Thursday, 23 September 2010

What do people think when you say “I have Diabetes”?

I was told recently that “diabetes was a death sentence” by someone who had lost a loved
 one due to complications from this mysterious disease. It stopped me in my tracks. I thought “I hope not”.

This got me thinking about what people who don’t know much about diabetes are really thinking when you tell them you have diabetes.

Over the years some of the comments I’ve received out loud have been that I’m too thin to have diabetes (by the way I’m not thin), I get the pity look, and “God love you”.

So, are people having flashing images of one-legged ailing & blind relatives? Are they thinking that I must be fat and lazy because of all the media attention focused on the link between diabetes and obesity?

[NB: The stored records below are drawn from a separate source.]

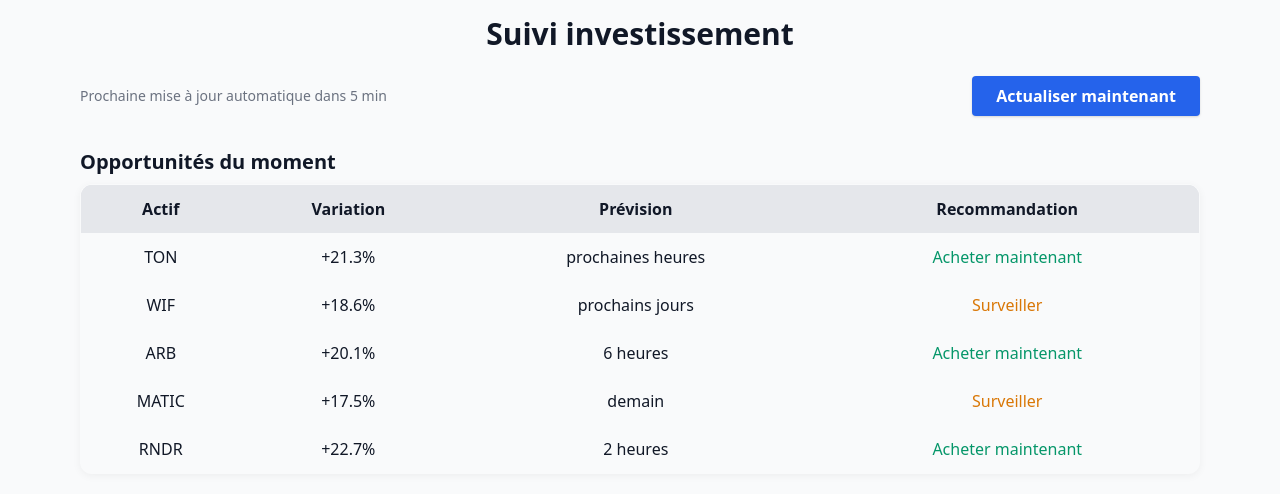
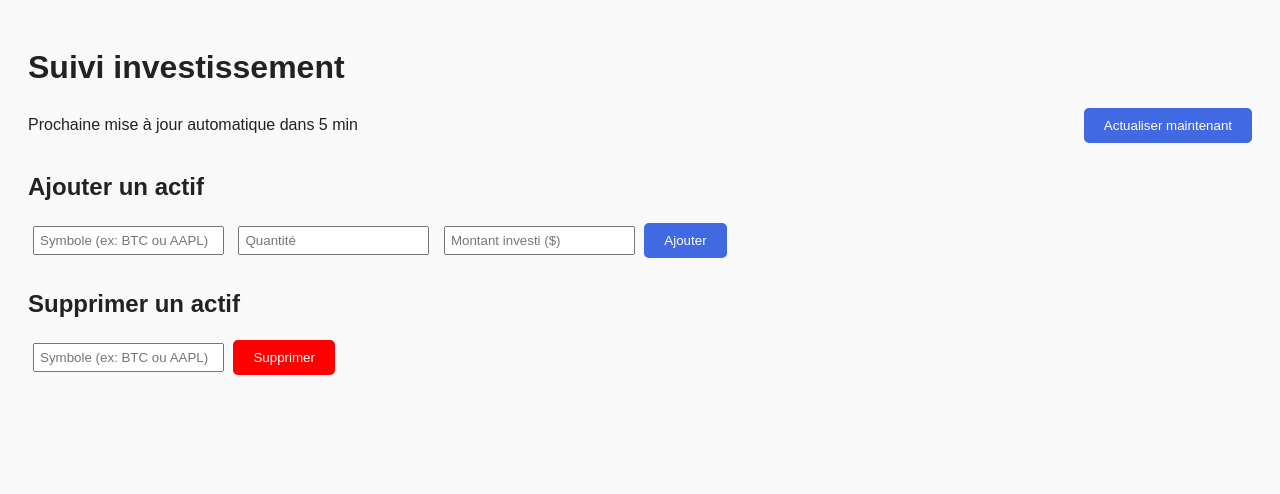
Before and after one commit to bidem66/Suivi-investissement, a plain HTML site: page index.html in a window 1280 px wide. Drawn offline with nearby package versions, Linux system fonts and the light colour scheme.

Commit message:
Update index.html

```diff
--- a/index.html
+++ b/index.html
@@ -1,12 +1,12 @@
-<!DOCTYPE html><html lang="fr"><head>
+<!DOCTYPE html><html lang="fr">
+<head>
   <meta charset="UTF-8" />
   <meta name="viewport" content="width=device-width, initial-scale=1.0" />
   <title>Suivi investissement</title>
-  <link href="https://cdn.jsdelivr.net/npm/tailwindcss@2.2.19/dist/tailwind.min.css" rel="stylesheet">
   <script src="https://cdn.onesignal.com/sdks/web/v16/OneSignalSDK.page.js" defer></script>
   <script>
     window.OneSignalDeferred = window.OneSignalDeferred || [];
-    OneSignalDeferred.push(async function (OneSignal) {
+    OneSignalDeferred.push(async function(OneSignal) {
       await OneSignal.init({
         appId: "c5bd46ca-82c9-4493-b9a7-3813d3eccd03",
         safari_web_id: "web.onesignal.auto.21eb64f1-a307-4b53-9fa9-5af0b410a31b",
@@ -16,91 +16,88 @@
     });
   </script>
   <style>
-    table {
-      border-radius: 12px;
-      overflow: hidden;
-      box-shadow: 0 2px 8px rgba(0, 0, 0, 0.05);
-    }
-    th, td {
-      padding: 0.75rem;
-    }
-    tr:nth-child(even) {
-      background-color: #f9fafb;
-    }
-    th {
-      background-color: #e5e7eb;
-      font-weight: 600;
-    }
-    .fl-arrow-up::before {
-      content: "\2191 ";
-      color: green;
-    }
-    .fl-arrow-down::before {
-      content: "\2193 ";
-      color: red;
-    }
+    body { font-family: Arial, sans-serif; padding: 20px; background-color: #f9f9f9; color: #222; }
+    h2 { margin-top: 30px; }
+    table { border-collapse: collapse; width: 100%; margin-bottom: 20px; background: white; box-shadow: 0 1px 4px rgba(0,0,0,0.1); }
+    th, td { padding: 8px; border: 1px solid #ddd; text-align: center; }
+    th { background-color: #f2f2f2; }
+    .gain { color: green; }
+    .perte { color: red; }
+    .alerte { background: #ffe5e5; padding: 10px; color: darkred; font-weight: bold; margin-bottom: 20px; }
+    .bouton { padding: 10px 20px; background: royalblue; color: white; border: none; border-radius: 5px; cursor: pointer; }
+    .bouton:hover { background: navy; }
+    .actualisation { margin-bottom: 20px; display: flex; justify-content: space-between; align-items: center; }
+    form { margin-top: 20px; }
+    form input { margin: 5px; padding: 5px; }
   </style>
-</head><body class="bg-gray-50 text-gray-900">
-  <div class="max-w-6xl mx-auto p-4">
-    <h1 class="text-3xl font-bold mb-6 text-center">Suivi investissement</h1>
-    <div class="flex justify-between items-center mb-4">
-      <div id="maj-info" class="text-sm text-gray-500">Prochaine mise à jour automatique dans 5 min</div>
-      <button onclick="refreshData(true)" class="px-6 py-2 bg-blue-600 text-white font-semibold rounded shadow hover:bg-blue-700">Actualiser maintenant</button>
-    </div>
-    <div id="alert-refresh" class="hidden mb-4 text-green-600 font-medium">Données mises à jour avec succès</div><section id="resume-global" class="mb-8"></section>
-<section id="tableau-crypto" class="mb-8"></section>
-<section id="tableau-actions" class="mb-8"></section>
-<section id="opportunites"></section>
+</head>
+<body>
+  <h1>Suivi investissement</h1>  <div class="actualisation">
+    <div>Prochaine mise à jour automatique dans 5 min</div>
+    <button class="bouton" onclick="actualiserManuellement()">Actualiser maintenant</button>
+  </div>  <!-- FORMULAIRE D'AJOUT D'ACTIF -->  <h2>Ajouter un actif</h2>
+  <form onsubmit="ajouterActif(event)">
+    <input type="text" id="symbol" placeholder="Symbole (ex: BTC ou AAPL)" required>
+    <input type="number" id="quantite" step="any" placeholder="Quantité" required>
+    <input type="number" id="investi" step="any" placeholder="Montant investi ($)" required>
+    <button type="submit" class="bouton">Ajouter</button>
+  </form>  <!-- FORMULAIRE DE SUPPRESSION D'ACTIF -->  <h2>Supprimer un actif</h2>
+  <form onsubmit="supprimerActif(event)">
+    <input type="text" id="symbolSupprimer" placeholder="Symbole (ex: BTC ou AAPL)" required>
+    <button type="submit" class="bouton" style="background:red">Supprimer</button>
+  </form>  <!-- ZONE POUR AJOUT DYNAMIQUE DES ACTIFS -->  <div id="zoneActifsAjoutes"></div>  <script>
+    // Mise à jour automatique toutes les 5 minutes
+    setInterval(() => {
+      location.reload();
+    }, 300000);
 
-<script>
-  function formatMontant(valeur) {
-    return valeur.toFixed(2) + ' $';
+    function actualiserManuellement() {
+      location.reload();
     }
 
-  function formatGainPct(valeur) {
-    const arrow = valeur >= 0 ? 'fl-arrow-up' : 'fl-arrow-down';
-    return `<span class="${arrow}">${Math.abs(valeur).toFixed(2)} %</span>`;
+    async function ajouterActif(event) {
+      event.preventDefault();
+      const symbole = document.getElementById('symbol').value.trim().toUpperCase();
+      const quantite = parseFloat(document.getElementById('quantite').value);
+      const investi = parseFloat(document.getElementById('investi').value);
+
+      if (!symbole || isNaN(quantite) || isNaN(investi)) return;
+
+      const isCrypto = /^[A-Z]{2,5}$/.test(symbole); // simple regex test
+      let url, prix = 0;
+
+      try {
+        if (isCrypto) {
+          url = `https://api.coingecko.com/api/v3/simple/price?ids=${symbole.toLowerCase()}&vs_currencies=cad`;
+          const res = await fetch(url);
+          const data = await res.json();
+          prix = data[symbole.toLowerCase()].cad;
+        } else {
+          url = `https://query1.finance.yahoo.com/v7/finance/quote?symbols=${symbole}`;
+          const res = await fetch(url);
+          const data = await res.json();
+          prix = data.quoteResponse.result[0].regularMarketPrice;
         }
+        const valeur = (prix * quantite).toFixed(2);
+        const variation = (valeur - investi).toFixed(2);
+        const variationPct = ((variation / investi) * 100).toFixed(2);
 
-  function refreshData(fromButton = false) {
-    render();
-    if (fromButton) {
-      const alert = document.getElementById("alert-refresh");
-      alert.classList.remove("hidden");
-      setTimeout(() => alert.classList.add("hidden"), 2500);
+        const ligne = `<table><tr><th>Symbole</th><th>Quantité</th><th>Investi</th><th>Prix unitaire</th><th>Valeur</th><th>Gain $</th><th>Gain %</th></tr>
+<tr><td>${symbole}</td><td>${quantite}</td><td>${investi.toFixed(2)} $</td><td>${prix} ${isCrypto ? 'CAD' : 'USD'}</td><td>${valeur} $</td><td class="${variation >= 0 ? 'gain' : 'perte'}">${variation} $</td><td class="${variation >= 0 ? 'gain' : 'perte'}">${variationPct} %</td></tr></table>`;
+        document.getElementById('zoneActifsAjoutes').innerHTML += ligne;
+      } catch (e) {
+        alert("Erreur lors de la récupération des données pour " + symbole);
       }
     }
 
-  setInterval(() => refreshData(), 5 * 60 * 1000);
-
-  function render() {
-    const opportunitesHTML = [
-      { nom: "TON", variation: "+21.3%", prevision: "prochaines heures", recommandation: "Acheter maintenant" },
-      { nom: "WIF", variation: "+18.6%", prevision: "prochains jours", recommandation: "Surveiller" },
-      { nom: "ARB", variation: "+20.1%", prevision: "6 heures", recommandation: "Acheter maintenant" },
-      { nom: "MATIC", variation: "+17.5%", prevision: "demain", recommandation: "Surveiller" },
-      { nom: "RNDR", variation: "+22.7%", prevision: "2 heures", recommandation: "Acheter maintenant" }
-    ].map(o => `
-      <tr>
-        <td>${o.nom}</td>
-        <td>${o.variation}</td>
-        <td>${o.prevision}</td>
-        <td class="${o.recommandation === 'Acheter maintenant' ? 'text-green-600' : 'text-yellow-600'}">${o.recommandation}</td>
-      </tr>`).join('');
-
-    document.getElementById('opportunites').innerHTML = `
-      <h2 class="text-xl font-semibold mt-6 mb-2">Opportunités du moment</h2>
-      <table class="table-auto w-full text-center border">
-        <thead><tr class="bg-gray-200">
-          <th>Actif</th><th>Variation</th><th>Prévision</th><th>Recommandation</th>
-        </tr></thead>
-        <tbody>${opportunitesHTML}</tbody>
-      </table>`;
+    function supprimerActif(event) {
+      event.preventDefault();
+      const symbole = document.getElementById('symbolSupprimer').value.trim().toUpperCase();
+      const zone = document.getElementById('zoneActifsAjoutes');
+      const tables = zone.querySelectorAll('table');
+      tables.forEach(table => {
+        if (table.innerHTML.includes(symbole)) table.remove();
+      });
     }
-
-  render();
-</script>
-
-  </div>
-</body>
+  </script></body>
 </html>
```
Lines whose indentation alone changed are shown as unchanged.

Are they thinking that I deserve to have diabetes because I’m fat and lazy?

All of these people can be forgiven for what they think – they are lucky enough not to have someone close to them who has it. Unfortunately, according to the figures from the World Health Organisation this will probably change.

Thankfully, I don’t dwell on what other people are thinking and I choose between explaining what having diabetes really means or just practise nodding my head.

Monday, 13 September 2010

Call to Action for People with Diabetes.

Since I returned to live in Ireland I have been increasingly frustrated with the health services available to me, a person with diabetes. This stems from my fear of what the future holds for me health wise. What if one day I developed an ulcer on my leg that just won’t heal? What would happen to me & my family then? The answer is that my husband would help me pack our bags and move us all back to the United States; I would be heartbroken but I would have the very best medical care.

For a while I sat around and moaned about how somebody should do something to change things. Then I progressed to, I wish I could do something… but what? Then, I started finding ways that I could do something (with the help, advice and support from my husband) and did it.

I’m happy to announce that on Saturday, the 11th of September that I became even more empowerment to truly make a difference. I became a Local Diabetes Advocate for Diabetes Action. What I can do was broken down for me into small tasks and it was then explained that if I encouraged others to do them same, how those small tasks would have a huge impact. It is crystal clear to me now.

“Diabetes Action is a new diabetes advocacy group, with a two-year campaign that aims to influence health policy by mobilising grassroots support from Ireland’s growing diabetes community.”

Their first campaign is focusing on improving podiatry services for people with diabetes, who are “needlessly developing complications often leading to amputations.” Between 2005 and 2009, there was 3237 lower limb amputations, 1579 of those were due to diabetes (that’s 49%). 1579 people lost a limb when it should have been prevented. There are lots more facts and figures to blow your mind on the website.

I’m asking people with diabetes to do as I have just done; log onto , fill in your name, postal address & email. The website will create an email for you to send to your TD/Senator asking them to lobby the HSE and the Department of Health & Children to set up a local service as part of a National Foot Screening Programme. The email will contain real facts about services in your county.
Now my mission is to spread the word to as many people with diabetes and their families and encourage them to send this email through Diabetes Action.
We’ve sat around too long wishing we could do something but not knowing what we could do.